The weather in 1968 brought Essex the worst flooding that had been seen since the great tidal surge of 1953. The weather had been so bad that the railway network failed between Wickford and Raleigh and so a bus service was put in place. The bus driver, Mr. David Dockerill, was not to be put off of his task by mere flood water and, on the outskirts of Woodham, he moved his passengers to the top deck of the bus. The weather had created such high water levels that the lower deck was flooded as Mr. Dockerill forced the vehicle through the flood waters, but the passengers were safe in the upper deck and were delivered to their destination dry and safe. In 1990, the weather event of the year took place on the 25th January when a gale of such severity hit the county that on the A12 junction with the A414, at South Woodham Ferrers, seven lorries were blown over and a passenger was injured when a coach was forced into a ditch.

South Woodham Ferrers History

South Woodham Ferrers was originally a part of the village of Woodham Ferrers, which sits a little to the North of the town. A railway station was opened to serve the community of South Woodham Ferrers in 1889, but it was not until the 1960's and 70's that the town began to develop at a rapid speed around the site of the railway station. In 1981, Queen Elizabeth II officially opened the newly completed town Square in South Woodham Ferrers. The William de Ferrers Secondary School, which is situated in the town centre, opened its doors for the first time in 1982 and uses the main retail area as part of its campus. South Woodham Ferrers is home to the Crouch Vale Brewery whose ale won the award of Champion Beer of Britain in 2005 and 2006 at the Great British Beer Festival.

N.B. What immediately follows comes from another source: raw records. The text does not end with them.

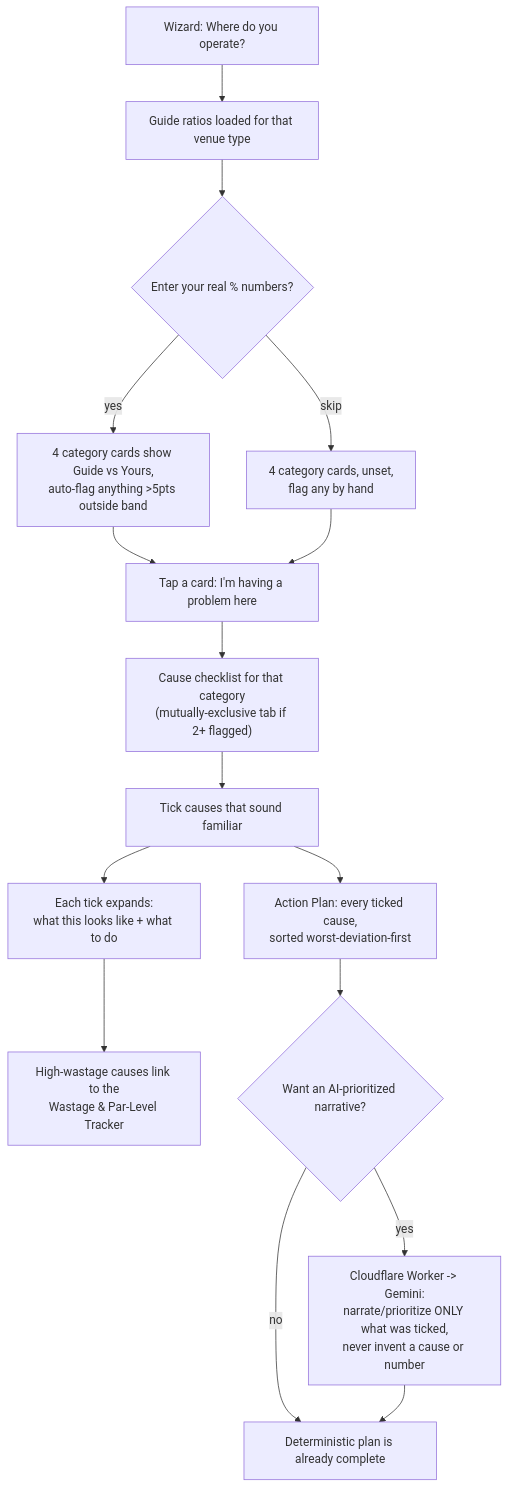
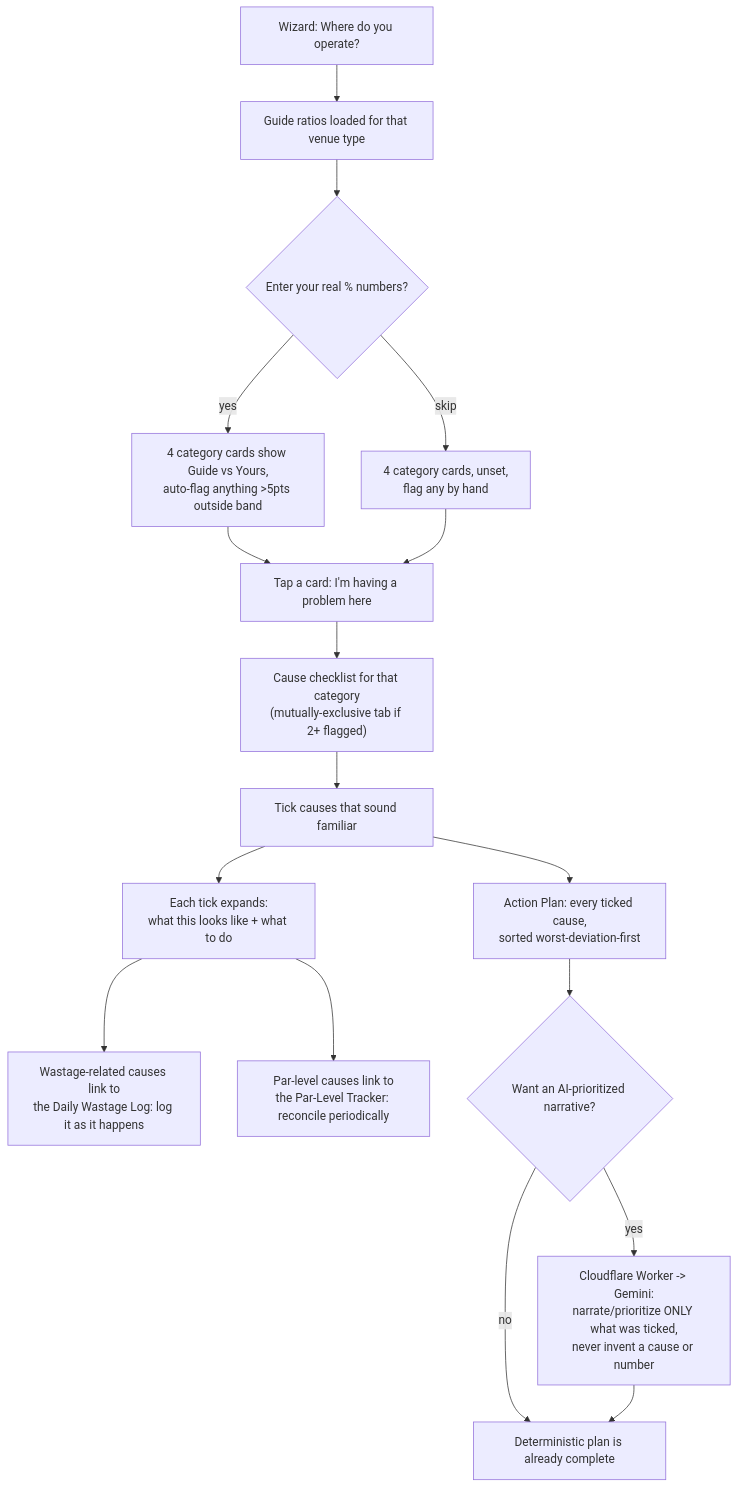
One commit to reysourcez/reysourcez-website changed the diagram in COST_STRUCTURE_CHECKER_NOTES.md. Above: the diagram before and after it, drawn with Mermaid. The commit also changed other lines of this file and 3 other files, not shown here.

````diff
--- a/COST_STRUCTURE_CHECKER_NOTES.md
+++ b/COST_STRUCTURE_CHECKER_NOTES.md
@@ -17,18 +17,19 @@
 ```mermaid
 flowchart TD
     A[Wizard: Where do you operate?] --> B[Guide ratios loaded for that venue type]
     B --> C{Enter your real % numbers?}
     C -- yes --> D[4 category cards show Guide vs Yours,<br/>auto-flag anything &gt;5pts outside band]
     C -- skip --> E[4 category cards, unset,<br/>flag any by hand]
     D --> F[Tap a card: I'm having a problem here]
     E --> F
     F --> G[Cause checklist for that category<br/>&#40mutually-exclusive tab if 2+ flagged&#41]
     G --> H[Tick causes that sound familiar]
     H --> I[Each tick expands:<br/>what this looks like + what to do]
-    I --> J[High-wastage causes link to the<br/>Wastage &amp; Par-Level Tracker]
+    I --> J1[Wastage-related causes link to<br/>the Daily Wastage Log: log it as it happens]
+    I --> J2[Par-level causes link to<br/>the Par-Level Tracker: reconcile periodically]
     H --> K[Action Plan: every ticked cause,<br/>sorted worst-deviation-first]
     K --> L{Want an AI-prioritized narrative?}
     L -- yes --> M[Cloudflare Worker -> Gemini:<br/>narrate/prioritize ONLY what was ticked,<br/>never invent a cause or number]
     L -- no --> N[Deterministic plan is already complete]
     M --> N
 ```
````
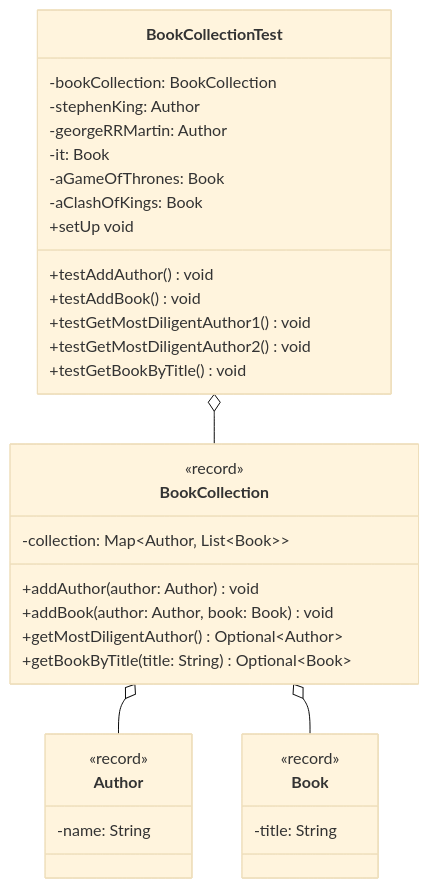
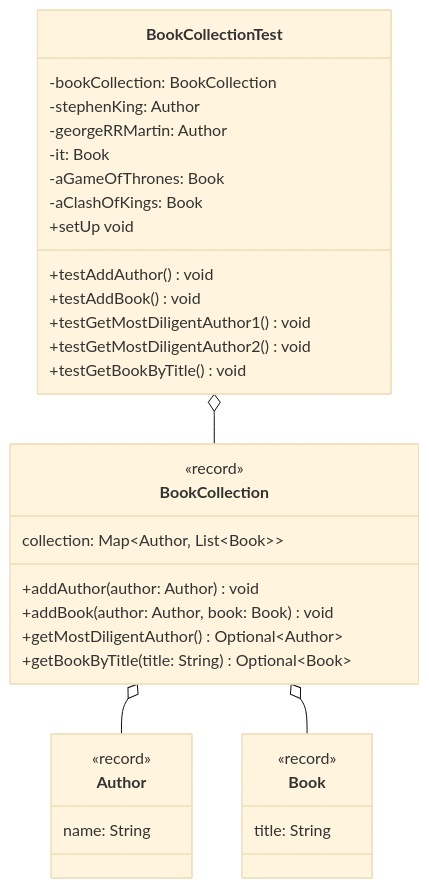
Before and after one commit to jappuccini/java-docs: the diagram in docs/exercises/unit-tests/unit-tests04.md, drawn with Mermaid (base theme). The commit also changed 33 other files, not shown here.

Commit message:
add final-property, change getter-description, change list- and map-declarations

````diff
--- a/docs/exercises/unit-tests/unit-tests04.md
+++ b/docs/exercises/unit-tests/unit-tests04.md
@@ -11,40 +11,40 @@
 ```mermaid
 classDiagram
     BookCollection o-- Author
     BookCollection o-- Book
     BookCollectionTest o-- BookCollection
 
     class Author {
         <<record>>
-        -name: String
+        name: String
     }
 
     class Book {
         <<record>>
-        -title: String
+        title: String
     }
 
     class BookCollection {
         <<record>>
-        -collection: Map~Author&sbquo; List~Book~~
+        collection: Map~Author&sbquo; List~Book~~
         +addAuthor(author: Author) void
         +addBook(author: Author, book: Book) void
         +getMostDiligentAuthor() Optional~Author~
         +getBookByTitle(title: String) Optional~Book~
     }
 
     class BookCollectionTest {
         -bookCollection: BookCollection
         -stephenKing: Author
         -georgeRRMartin: Author
         -it: Book
         -aGameOfThrones: Book
         -aClashOfKings: Book
         +setUp void
         +testAddAuthor() void
         +testAddBook() void
         +testGetMostDiligentAuthor1() void
         +testGetMostDiligentAuthor2() void
         +testGetBookByTitle() void
     }
 ```
````
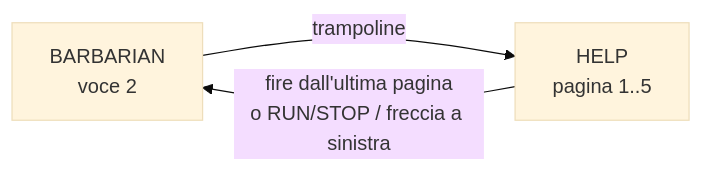
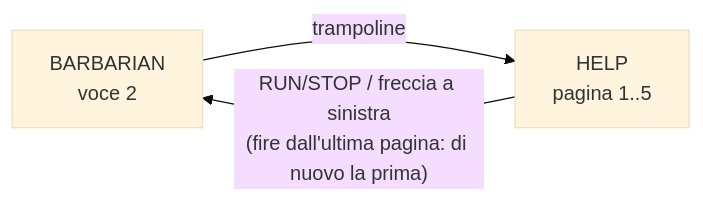
The diagram in docs/help.md (caporalesimone/barbarian-the-blood-path), drawn with Mermaid (base theme) before and after one commit. The commit also changed other lines of this file and 19 other files, not shown here.

````diff
--- a/docs/help.md
+++ b/docs/help.md
@@ -23,5 +23,5 @@
 ```mermaid
 flowchart LR
     B["BARBARIAN<br/>voce 2"] -->|trampoline| H["HELP<br/>pagina 1..5"]
-    H -->|"fire dall'ultima pagina<br/>o RUN/STOP / freccia a sinistra"| B
+    H -->|"RUN/STOP / freccia a sinistra<br/>(fire dall'ultima pagina: di nuovo la prima)"| B
 ```
````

Many of the street names on South Woodham Ferrers have a link to JRR Tolkien's book characters. It is rumored that the Radar Test Station, situated on Bushy Hill on the edge of South Woodham Ferrers, appears in the James Bond film, Goldeneye.